GSK won't be able to supply 2 million doses of flu vaccine promised for 2014-15

By: Helen Branswell, The Canadian Press

 | Sep 04, 2014 - 12:49 PM |
Bottles of flu vaccine rotate on a plate as they make their way through a GlaxoSmithKline assembly line on Dec. 9, 2004 in in Ste. Foy, Que. THE CANADIAN PRESS/Jacques Boissinot

Bottles of flu vaccine rotate on a plate as they make their way through a GlaxoSmithKline assembly line on Dec. 9, 2004 in in Ste. Foy, Que. THE CANADIAN PRESS/Jacques Boissinot

TORONTO - Canada's largest flu vaccine supplier says it won't be able to fill about 30 per cent of the Canadian order it received for the upcoming 2014-15 flu season.

GlaxoSmithKline, which now goes by the name GSK, says problems at its production facility in Ste. Foy, Que., have left it with a shortfall about two million doses.

The company was to supply 53 per cent of the vaccine ordered by the provincial, territorial and federal governments this year.

GSK says in an email that the production problem was unrelated to the concerns raised earlier this year in inspections by the U.S. Food and Drug Administration and Health Canada.

The FDA had issued a warning letter after it found a variety of problems in its inspection, a number stemming from bacterial contamination in the plant's water supply.

The company's email does not detail what new problem had led to the vaccine shortfall.

"We are continuing to investigate the cause of this issue," spokesperson Michelle Smolenaars Hunter says in the email.

"We have informed Health Canada and are also providing regular updates to them, as well as PHAC" — the Public Health Agency of Canada.

Contingency planning has been underway in Canada since the Ste. Foy plant's problems were first flagged by the FDA in June.

Other licensed manufacturers have been asked if they could provide additional doses for the Canadian market, though it is unclear if there is enough excess in the system to cover the full two million dose shortfall.

That shortage represents just under 17 per cent of Canada's total vaccine purchase for this year.

Sanofi Pasteur, Novartis and MedImmune also provide portions of the Canadian purchase, which is bulk bought by Public Works and Government Services Canada.

The news comes as provinces and territories are gearing up to start flu vaccination programs beginning next month.

Smolenaars Hunter could not immediately answer questions about whether the production problem would also affect deliveries to the United States. The Ste. Foy plant is supposed to provide 23 million doses of vaccine to the U.S. market this fall.

Reader's Feedback

NorthernLife.ca may contain content submitted by readers, usually in the form of article comments. All reader comments and any opinions, advice, statements or other information contained in any messages posted or transmitted by any third party are the responsibility of the author of that message and not of NorthernLife.ca. The fact that a particular message is posted on or transmitted using this web site does not mean that NorthernLife.ca has endorsed that message in any way or verified the accuracy, completeness or usefulness of any message.
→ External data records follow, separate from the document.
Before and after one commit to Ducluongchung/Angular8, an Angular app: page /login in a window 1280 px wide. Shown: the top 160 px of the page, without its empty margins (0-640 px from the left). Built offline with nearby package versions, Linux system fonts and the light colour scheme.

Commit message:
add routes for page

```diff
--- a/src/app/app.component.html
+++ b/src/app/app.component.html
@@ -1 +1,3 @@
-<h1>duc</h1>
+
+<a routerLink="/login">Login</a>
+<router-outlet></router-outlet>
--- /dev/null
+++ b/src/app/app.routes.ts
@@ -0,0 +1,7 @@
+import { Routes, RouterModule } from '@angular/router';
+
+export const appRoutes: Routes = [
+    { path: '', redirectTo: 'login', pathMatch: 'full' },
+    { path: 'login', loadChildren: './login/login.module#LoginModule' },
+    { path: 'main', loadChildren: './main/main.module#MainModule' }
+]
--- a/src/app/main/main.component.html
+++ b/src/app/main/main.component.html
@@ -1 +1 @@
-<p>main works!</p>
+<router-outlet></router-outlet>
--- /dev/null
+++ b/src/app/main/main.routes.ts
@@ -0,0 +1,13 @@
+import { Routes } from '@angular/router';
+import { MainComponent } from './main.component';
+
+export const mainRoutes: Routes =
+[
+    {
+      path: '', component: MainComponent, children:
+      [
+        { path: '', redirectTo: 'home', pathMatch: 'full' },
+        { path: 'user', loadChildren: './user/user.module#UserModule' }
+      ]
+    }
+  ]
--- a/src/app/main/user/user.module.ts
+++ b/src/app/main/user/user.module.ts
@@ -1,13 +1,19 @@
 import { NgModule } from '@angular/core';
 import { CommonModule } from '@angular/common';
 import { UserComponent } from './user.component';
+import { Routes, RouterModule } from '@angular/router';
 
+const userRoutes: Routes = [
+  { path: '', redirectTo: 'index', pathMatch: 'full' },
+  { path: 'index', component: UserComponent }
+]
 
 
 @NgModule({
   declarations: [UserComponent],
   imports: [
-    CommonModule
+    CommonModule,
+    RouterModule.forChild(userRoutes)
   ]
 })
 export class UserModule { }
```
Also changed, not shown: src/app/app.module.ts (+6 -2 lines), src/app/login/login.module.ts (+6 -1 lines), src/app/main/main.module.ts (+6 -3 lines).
We encourage visitors to NorthernLife.ca to report any objectionable content by using the "report abuse" link found in the comments section of this web site. Comment Guidelines


comments powered by Disqus

Most Popular

Local Business Directory